After spotting this recessed toilet roll holder at Bouchon Bakery in Napa, San Francisco-based architect Neal Schwartz convinced himself that it must have been a utensil holder set into the wall. Imagine his surprise (and ours) when he discovered the real source.
Out of desperation, the founding partner of Schwartz and Architecture (a member of the Remodelista Architect/Designer Directory) finally typed Recessed Toilet Paper Holder into Google and there it was—on a website called Jail and Prison Equipment, specially designed to prevent the hiding of contraband. Who knew?
Above: Schwartz installed two recessed toilet roll holders in his Hydeaway House in Sonoma (see more in The Architect is In: Beyond Prefab in a Sonoma Weekend Retreat). "It is intended for prisons and other secure environments and it is easily ordered online," Schwartz says. "I love it because it is also great for lazy people like me who can't be bothered with fiddling with those spring-loaded holders." Photograph by Matthew Millman.
Above: Installation tips from the architect: "It is best to have the holder on site before you sheetrock the walls so that the contractor can put in the appropriate blocking and determine exactly where the holder should go," Schwartz says. "It should fit in a 2 x 4 stud wall, but a 2 x 6 wall will give you more flexibility. If it is a retrofit into an existing wall, check to make sure that the depth will work. You will also need to make sure the holder fits in between the two studs." Photograph by Neal Schwartz.

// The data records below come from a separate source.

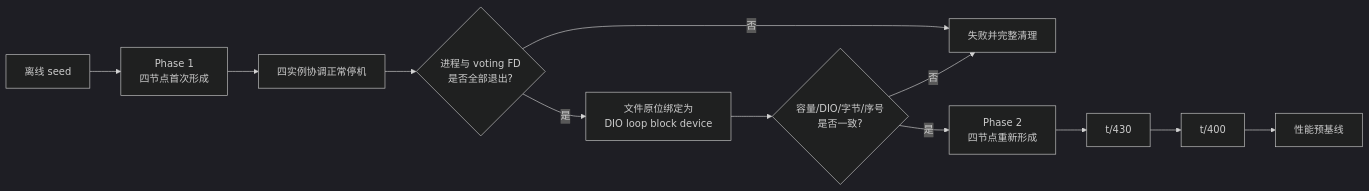
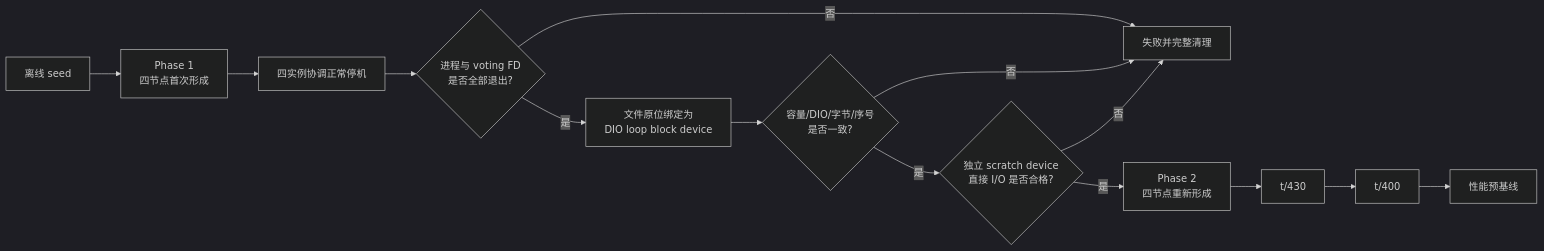
Before and after one commit to sqlrush/linkdb: the diagram in docs/architecture/four-node-two-stage-acceptance/README.md, drawn with Mermaid (dark theme). The commit also changed other lines of this file and 4 other files, not shown here.

````diff
--- a/docs/architecture/four-node-two-stage-acceptance/README.md
+++ b/docs/architecture/four-node-two-stage-acceptance/README.md
@@ -30,14 +32,16 @@
 ```mermaid
 flowchart LR
     A[离线 seed] --> B[Phase 1<br/>四节点首次形成]
     B --> C[四实例协调正常停机]
     C --> D{进程与 voting FD<br/>是否全部退出?}
     D -- 否 --> X[失败并完整清理]
     D -- 是 --> E[文件原位绑定为<br/>DIO loop block device]
     E --> F{容量/DIO/字节/序号<br/>是否一致?}
     F -- 否 --> X
-    F -- 是 --> G[Phase 2<br/>四节点重新形成]
+    F -- 是 --> Q{独立 scratch device<br/>直接 I/O 是否合格?}
+    Q -- 否 --> X
+    Q -- 是 --> G[Phase 2<br/>四节点重新形成]
     G --> H[t/430]
     H --> I[t/400]
     I --> J[性能预基线]
 ```
````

See 5 Quick Fixes: Inventive Toilet Paper Storage for more ingenious ways to solve the loo paper conundrum or Steal This Look: A Modern Bathroom in Sonoma to see more unusual bathroom details from Neal Schwartz.